1. Experience

It’s important to realize that the true value of a creative firm is their expertise. At the core of the transaction, that’s what you’re really getting for your money: a firm that has a repeatable process that can be applied to your specific business challenge.

Expertise and size of the firm are not necessarily linked. There are many experts working as solo freelancers or as part of a small team, just like there are many inexperienced junior designers working at large agencies. (Consider: would you be comfortable having one of those junior designers working on your project?).

Look for a creative firm that has a comprehensive understanding of the market you are in (or are about to enter.) There is a plethora of generalist creative companies out there: you can spot them easily by their use of phrases such as “full service” or “one-stop shop”. They also tend to compete on price because they lack any other truly unique competitive advantage.

2. The work

Check the stylistic fit. It seems obvious, but many people don’t consider this early enough in the process. If a creative firm has a portfolio that’s full of edgy, modern work, they might not be the best choice for a very conservative winery branding and label design project. And if their portfolio has nothing but safe, boring, mainstream design work in it, they might not be able to handle a project that calls for some truly “out-of-the-box” marketing.

Look for variety in a portfolio. Does the firm have a few “go-to” solutions that they re-use on a regular basis? Or does their portfolio look as though they view each project as a fresh business problem that requires an in-depth, unique approach to solve? Perpetually working this way can be exhausting, which is why many firms get comfortable and rely on their old stand-by approaches. But think about your winery — you run your operation quite differently from the way the next winery overruns theirs. Do you really want a visual identity and marketing strategy that’s a close copy of your competitors? Wouldn’t a solution that’s been tailored specifically to your needs, goals, and philosophy make more sense?

Another thing to check for is a firm’s ability to maintain long and healthy relationships with their clients. You should look for a firm that has been around for a while, has low turnover among their team, and has long relationships with their clients. Call up some of their existing clients and ask about the experience of working together. How many revisions did it take before the designer came up with a label design that they were satisfied with? What sort of impact did their recent marketing strategy have on their sales?

3. The whole cost

Clarify what’s included in the cost of a project. Make sure the creative firm is up front about creative assets (copywriting, photography, videography, etc.). It’s common for the cost of creative asset creation to be above and beyond the budget for creative work, but the firm should let you know that ahead of time. No one needs a surprise invoice at the end of the project.
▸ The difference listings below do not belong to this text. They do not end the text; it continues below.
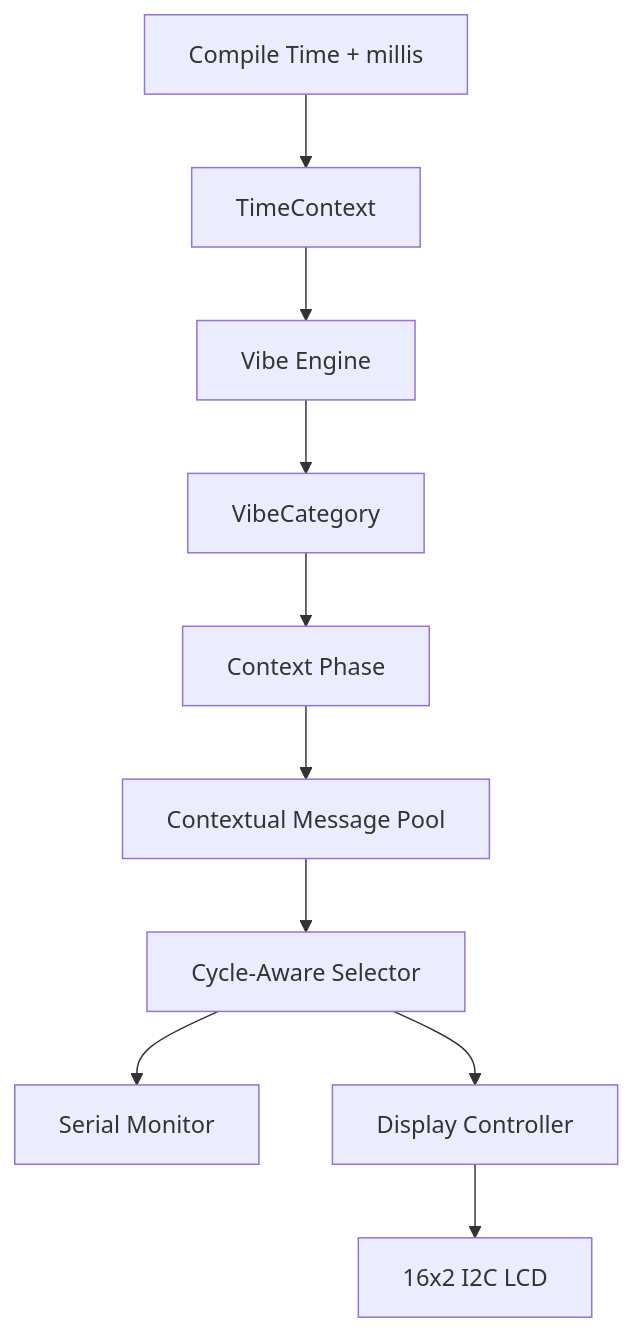
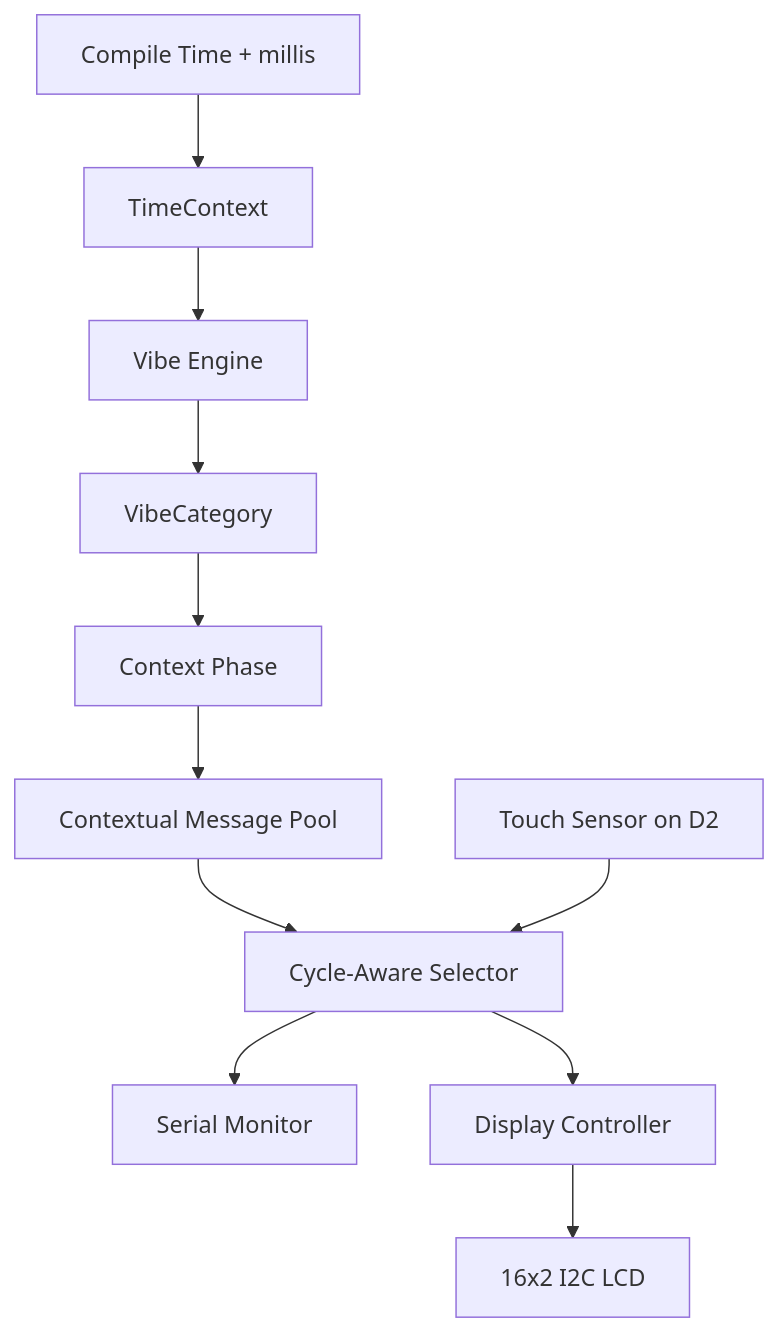
The diagram in README.md (HARI9037/Kalachakram), drawn with Mermaid before and after one commit. The commit also changed other lines of this file and 3 other files, not shown here.

````diff
--- a/README.md
+++ b/README.md
@@ -309,12 +318,13 @@
 ```mermaid
 flowchart TD
     A[Compile Time + millis] --> B[TimeContext]
     B --> C[Vibe Engine]
     C --> D[VibeCategory]
     D --> E[Context Phase]
     E --> F[Contextual Message Pool]
     F --> G[Cycle-Aware Selector]
+    K[Touch Sensor on D2] --> G
     G --> H[Serial Monitor]
     G --> I[Display Controller]
     I --> J[16x2 I2C LCD]
 ```
````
Also, discuss the ownership and licensing of creative assets and design work-files before signing any sort of contract. Some firms are happy to release source files while others require you to pay licensing fees every time you want to access those files later on. Either way, an experienced creative firm will have a clear policy on both and they will include it in their contract.

4. Chemistry

If at all possible, meet with the creative firm in person before hiring them. Go to their studio. Get a feel for the environment and professional culture that they’ve created for themselves. This can give you a lot of insight into who they are as people and what they hold important. Ask if they have any questions about your winery or the project in question: a good firm will have many questions for you, some of which may be difficult to answer, but crucial to the success of the project.

This may seem like a long list of things to consider, but given that branding, design, and marketing can play a large role in the success of your winery, careful consideration of your creative firm is essential.

Leif Miltenberger is one half of the small, but experienced, creative firm Hired Guns Creative that specializes in providing services to the beverage industry. www.hiredgunscreative.com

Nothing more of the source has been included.